_Web page revision data_.
____
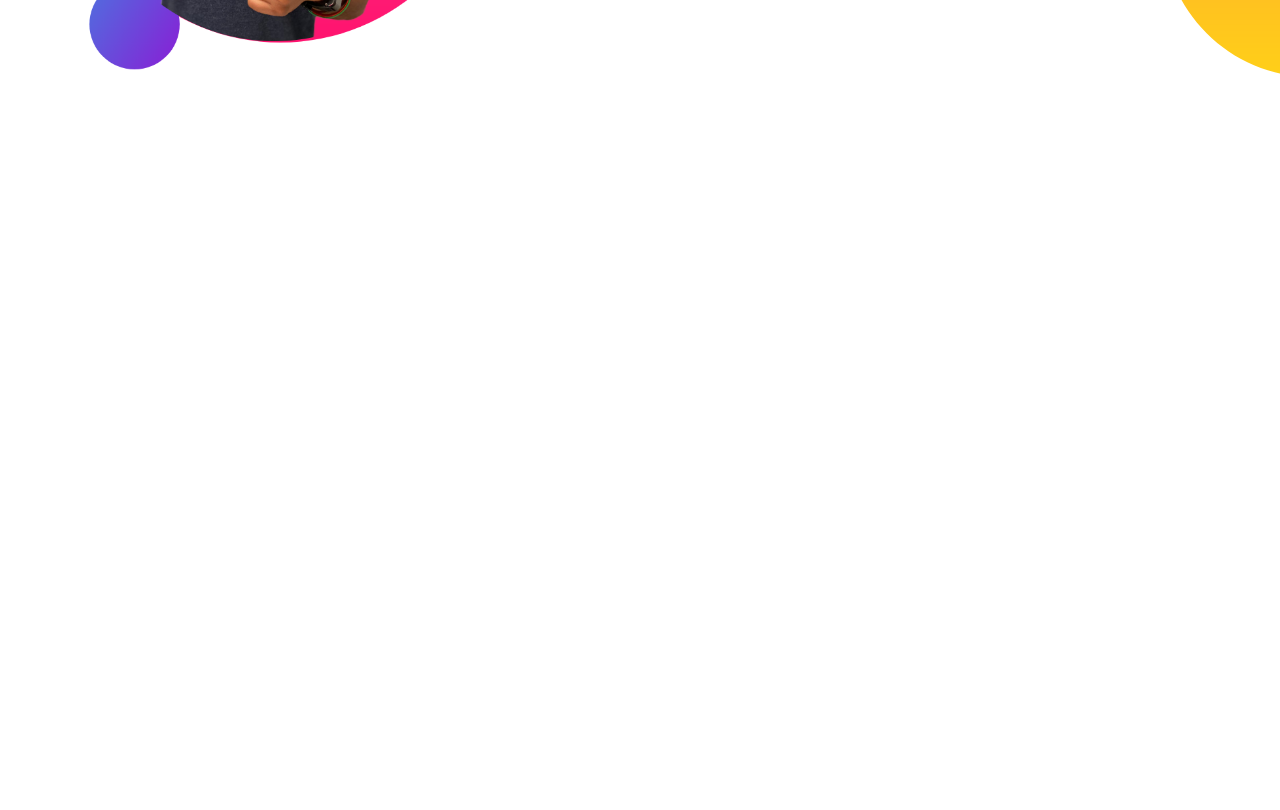
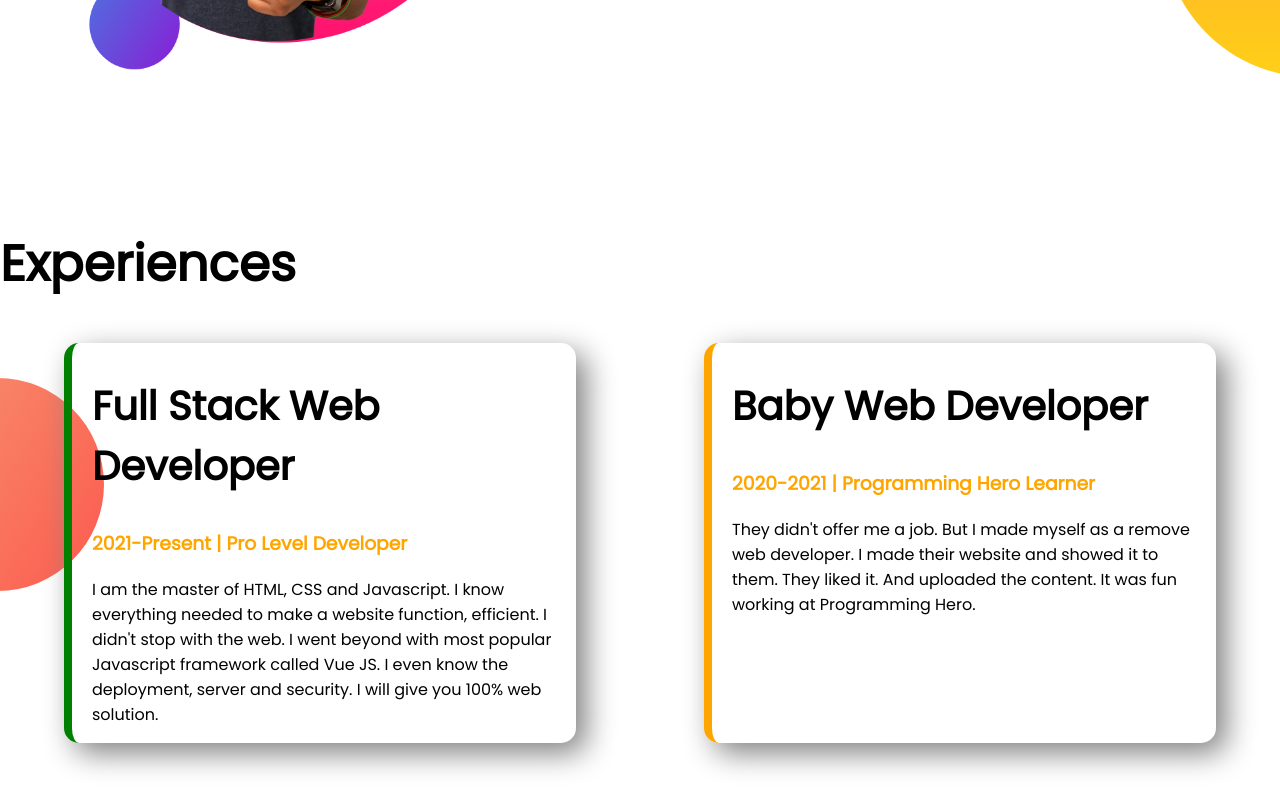
Before and after one commit to Mahmudtareq/developer-portfolio, a plain HTML site: page index.html in a window 1280 px wide. Shown: the part 1024-1834 px from the top of the page. Before the commit the page ends 1251 px from the top, so only its background shows below. Drawn offline with Linux system fonts and the light colour scheme.

Commit message:
exprience part design

```diff
--- a/index.html
+++ b/index.html
@@ -10,13 +10,14 @@
     <link rel="preconnect" href="https://fonts.googleapis.com">
     <link rel="preconnect" href="https://fonts.gstatic.com" crossorigin>
     <link href="https://fonts.googleapis.com/css2?family=Poppins&display=swap" rel="stylesheet">
+    <!--css style link part-->
     <link rel="stylesheet" href="style.css">
 
 </head>
 
 <body>
-    <section class="top-banner">
-        <!--header part start-->
+    <section class="top-banner flexavile-container">
+        <!--to header section  part start-->
         <div class="half-width">
             <h1>Welcome To</h1>
             <h1> <span class="orange-color">Tareq mahmud</span> world!</h1>
@@ -29,10 +30,12 @@
         <div class="half-width">
             <img src="./images/jhankar.png" alt="janker">
         </div>
-        <!--header part end-->
+    </section>
+    <!-- top section header part end-->
+    <!---------------------------------------------------->
+    <!--bottom header sction part start -->
 
-    </section>
-    <section class="bottom-banner">
+    <section class="bottom-banner flexavile-container">
         <div class="half-width">
             <img src="./images/jhankar2.png" alt="janker 2">
         </div>
@@ -45,6 +48,32 @@
 
         </div>
     </section>
+    <!--bottom headrer section part end-->
+    <!------------------------------------>
+
+    <section class="experience-area">
+        <h1>Experiences</h1>
+        <div class="flexavile-container
+         ">
+            <div class="experience-item left1-broder">
+                <h2>Full Stack Web Developer</h2>
+                <h3 class="orange-color">2021-Present | Pro Level Developer</h3>
+                <p>I am the master of HTML, CSS and Javascript. I know everything needed to make a website function,
+                    efficient. I didn't stop with the web. I went beyond with most popular Javascript framework called
+                    Vue
+                    JS. I even know the deployment, server and security. I will give you 100% web solution.</p>
+            </div>
+            <div class="experience-item left2-broder">
+                <h2>Baby Web Developer</h2>
+                <h3 class="orange-color">2020-2021 | Programming Hero Learner</h3>
+                <p>They didn't offer me a job. But I made myself as a remove web developer. I made their website and
+                    showed
+                    it to them. They liked it. And uploaded the content. It was fun working at Programming Hero.</p>
+            </div>
+
+        </div>
+    </section>
+
 
 </body>
 
--- a/style.css
+++ b/style.css
@@ -5,40 +5,70 @@ body{
 h1{
     font-size: 50px;
 }
+h2{
+    font-size: 40px;
+}
+/*spanm tag*/
 .orange-color{
     color: orange;
 }
-section{
+/*section design*/
+.flexavile-container{
     display: flex;
     margin-bottom: 150px;
 }
+/*div design*/
 .half-width{
     width: 50%;
     padding-left: 2%;
 }
+/*image design*/
 .half-width img{
     width: 80%;
 }
+/*button design*/
 .hire-btn{
     text-decoration: none;
-    background-image: linear-gradient(orange, tomato);
+    background-image: linear-gradient(rgb(58, 47, 28), rgb(247, 78, 48));
     padding: 10px 40px;
     border-radius: 5px;
     font-weight: 400;
     color: aliceblue;
-
+}
+.hire-btn:hover{
+    color: red;
 
 }
+/* to banner design*/
 .top-banner{
-
     background-image: url(./images/top-banner.png);
     background-repeat: no-repeat;
-
-
 }
+/*bottom banner design*/
 .bottom-banner{
     background-image: url(./images/dream-bg.png);
     background-repeat: no-repeat;
     background-position: right bottom;
     padding-right: 5%;
 }
+.experience-area{
+    background-image: url(./images/exp-bg.png);
+    background-repeat: no-repeat;
+    background-position: left;
+}
+.experience-item{
+    width: 40%;
+    margin-left: 5%;
+    margin-right: 5%;
+    padding-left: 20px;
+    padding-right: 10px;
+    box-shadow: 10px 10px 30px gray;
+    border-radius: 15px;
+}
+.left2-broder{
+    border-left: 8px solid orange;
+}
+.left1-broder{
+    border-left: 8px solid green;
+
+}
```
____
_WORK ITEM_. Would you copy every entry exactly as it stands, leaving out the pictures?

_RESPONSE TO THE TASK_.
Before and after one commit to Mahmudtareq/developer-portfolio, a plain HTML site: page index.html in a window 1280 px wide. Shown: the part 1024-1834 px from the top of the page. Before the commit the page ends 1251 px from the top, so only its background shows below. Drawn offline with Linux system fonts and the light colour scheme.

Commit message:
exprience part design

```diff
--- a/index.html
+++ b/index.html
@@ -10,13 +10,14 @@
     <link rel="preconnect" href="https://fonts.googleapis.com">
     <link rel="preconnect" href="https://fonts.gstatic.com" crossorigin>
     <link href="https://fonts.googleapis.com/css2?family=Poppins&display=swap" rel="stylesheet">
+    <!--css style link part-->
     <link rel="stylesheet" href="style.css">
 
 </head>
 
 <body>
-    <section class="top-banner">
-        <!--header part start-->
+    <section class="top-banner flexavile-container">
+        <!--to header section  part start-->
         <div class="half-width">
             <h1>Welcome To</h1>
             <h1> <span class="orange-color">Tareq mahmud</span> world!</h1>
@@ -29,10 +30,12 @@
         <div class="half-width">
             <img src="./images/jhankar.png" alt="janker">
         </div>
-        <!--header part end-->
+    </section>
+    <!-- top section header part end-->
+    <!---------------------------------------------------->
+    <!--bottom header sction part start -->
 
-    </section>
-    <section class="bottom-banner">
+    <section class="bottom-banner flexavile-container">
         <div class="half-width">
             <img src="./images/jhankar2.png" alt="janker 2">
         </div>
@@ -45,6 +48,32 @@
 
         </div>
     </section>
+    <!--bottom headrer section part end-->
+    <!------------------------------------>
+
+    <section class="experience-area">
+        <h1>Experiences</h1>
+        <div class="flexavile-container
+         ">
+            <div class="experience-item left1-broder">
+                <h2>Full Stack Web Developer</h2>
+                <h3 class="orange-color">2021-Present | Pro Level Developer</h3>
+                <p>I am the master of HTML, CSS and Javascript. I know everything needed to make a website function,
+                    efficient. I didn't stop with the web. I went beyond with most popular Javascript framework called
+                    Vue
+                    JS. I even know the deployment, server and security. I will give you 100% web solution.</p>
+            </div>
+            <div class="experience-item left2-broder">
+                <h2>Baby Web Developer</h2>
+                <h3 class="orange-color">2020-2021 | Programming Hero Learner</h3>
+                <p>They didn't offer me a job. But I made myself as a remove web developer. I made their website and
+                    showed
+                    it to them. They liked it. And uploaded the content. It was fun working at Programming Hero.</p>
+            </div>
+
+        </div>
+    </section>
+
 
 </body>
 
--- a/style.css
+++ b/style.css
@@ -5,40 +5,70 @@ body{
 h1{
     font-size: 50px;
 }
+h2{
+    font-size: 40px;
+}
+/*spanm tag*/
 .orange-color{
     color: orange;
 }
-section{
+/*section design*/
+.flexavile-container{
     display: flex;
     margin-bottom: 150px;
 }
+/*div design*/
 .half-width{
     width: 50%;
     padding-left: 2%;
 }
+/*image design*/
 .half-width img{
     width: 80%;
 }
+/*button design*/
 .hire-btn{
     text-decoration: none;
-    background-image: linear-gradient(orange, tomato);
+    background-image: linear-gradient(rgb(58, 47, 28), rgb(247, 78, 48));
     padding: 10px 40px;
     border-radius: 5px;
     font-weight: 400;
     color: aliceblue;
-
+}
+.hire-btn:hover{
+    color: red;
 
 }
+/* to banner design*/
 .top-banner{
-
     background-image: url(./images/top-banner.png);
     background-repeat: no-repeat;
-
-
 }
+/*bottom banner design*/
 .bottom-banner{
     background-image: url(./images/dream-bg.png);
     background-repeat: no-repeat;
     background-position: right bottom;
     padding-right: 5%;
 }
+.experience-area{
+    background-image: url(./images/exp-bg.png);
+    background-repeat: no-repeat;
+    background-position: left;
+}
+.experience-item{
+    width: 40%;
+    margin-left: 5%;
+    margin-right: 5%;
+    padding-left: 20px;
+    padding-right: 10px;
+    box-shadow: 10px 10px 30px gray;
+    border-radius: 15px;
+}
+.left2-broder{
+    border-left: 8px solid orange;
+}
+.left1-broder{
+    border-left: 8px solid green;
+
+}
```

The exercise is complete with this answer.